▶ WORK REQUEST
Could you show all lines in the entries below that contain the string "data"?
- - - - -
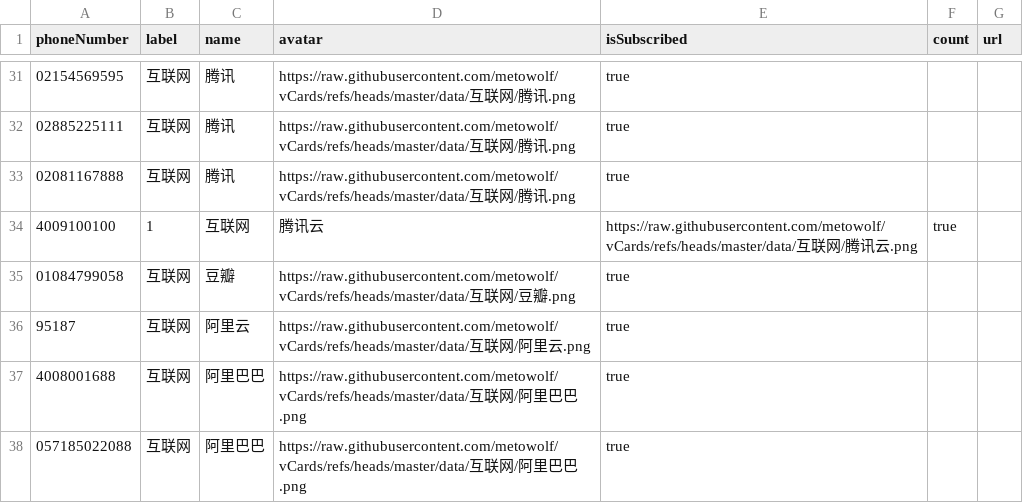
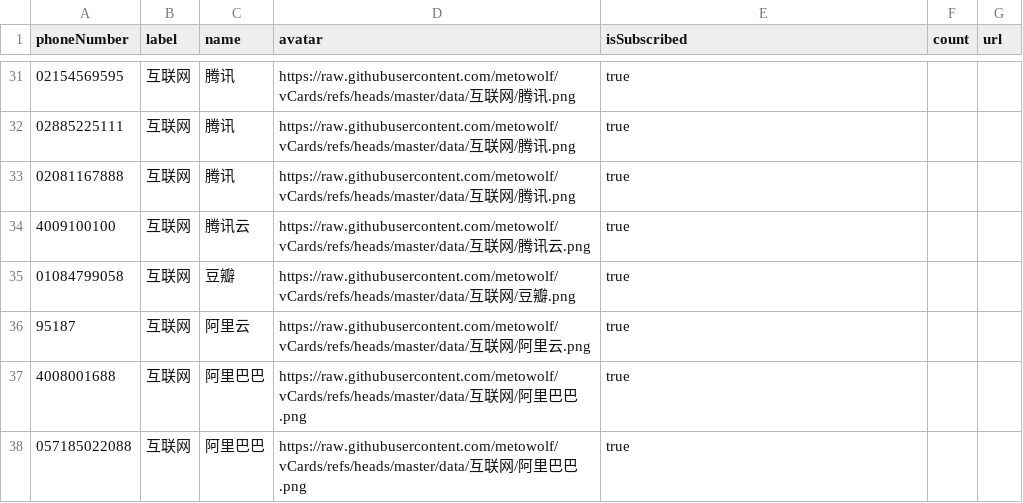
Before and after one commit to haygcao/vccard, a CSV file: 互联网.csv, drawn as a sheet; only a part is shown, gaps mark what is left out.

Commit message:
Update 互联网.csv

```diff
--- a/互联网.csv
+++ b/互联网.csv
@@ -33,3 +33,3 @@ phoneNumber,label,name,avatar,isSubscribed,count,url
 02081167888,互联网,腾讯,https://raw.githubusercontent.com/metowolf/vCards/refs/heads/master/data/互联网/腾讯.png,true,,
-4009100100,1,互联网,腾讯云,https://raw.githubusercontent.com/metowolf/vCards/refs/heads/master/data/互联网/腾讯云.png,true,,
+4009100100,互联网,腾讯云,https://raw.githubusercontent.com/metowolf/vCards/refs/heads/master/data/互联网/腾讯云.png,true,,
 01084799058,互联网,豆瓣,https://raw.githubusercontent.com/metowolf/vCards/refs/heads/master/data/互联网/豆瓣.png,true,,
```
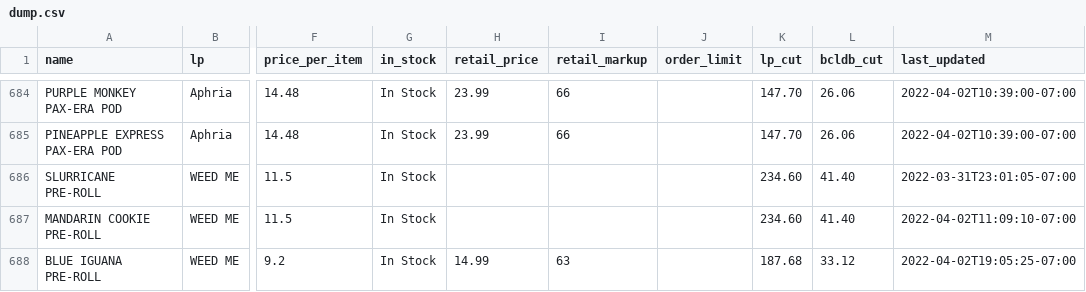
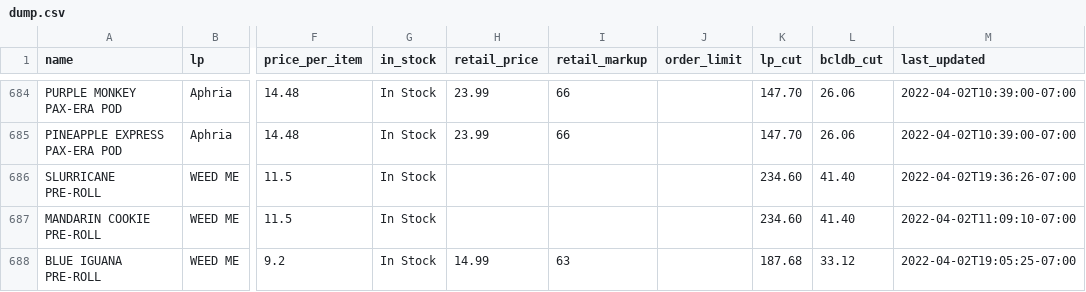
Before and after one commit to sasquatch-jr/bcldb_wholesale_cannabis_price_list, a CSV file: dump.csv, drawn as a sheet; only a part is shown, gaps mark what is left out; the diff covers the shown part only; the diff names each change by its address in the sheet, - before the commit and + after, or states it on an @@ line.

```diff
--- a/dump.csv
+++ b/dump.csv
-M686 (last_updated): 2022-03-31T23:01:05-07:00
+M686 (last_updated): 2022-04-02T19:36:26-07:00
```
Also changed, not shown: 70 edited cells elsewhere in this file, 1 other file.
- - - - -
▶ RESULT
 02081167888,互联网,腾讯,https://raw.githubusercontent.com/metowolf/vCards/refs/heads/master/data/互联网/腾讯.png,true,,
-4009100100,1,互联网,腾讯云,https://raw.githubusercontent.com/metowolf/vCards/refs/heads/master/data/互联网/腾讯云.png,true,,
+4009100100,互联网,腾讯云,https://raw.githubusercontent.com/metowolf/vCards/refs/heads/master/data/互联网/腾讯云.png,true,,
 01084799058,互联网,豆瓣,https://raw.githubusercontent.com/metowolf/vCards/refs/heads/master/data/互联网/豆瓣.png,true,,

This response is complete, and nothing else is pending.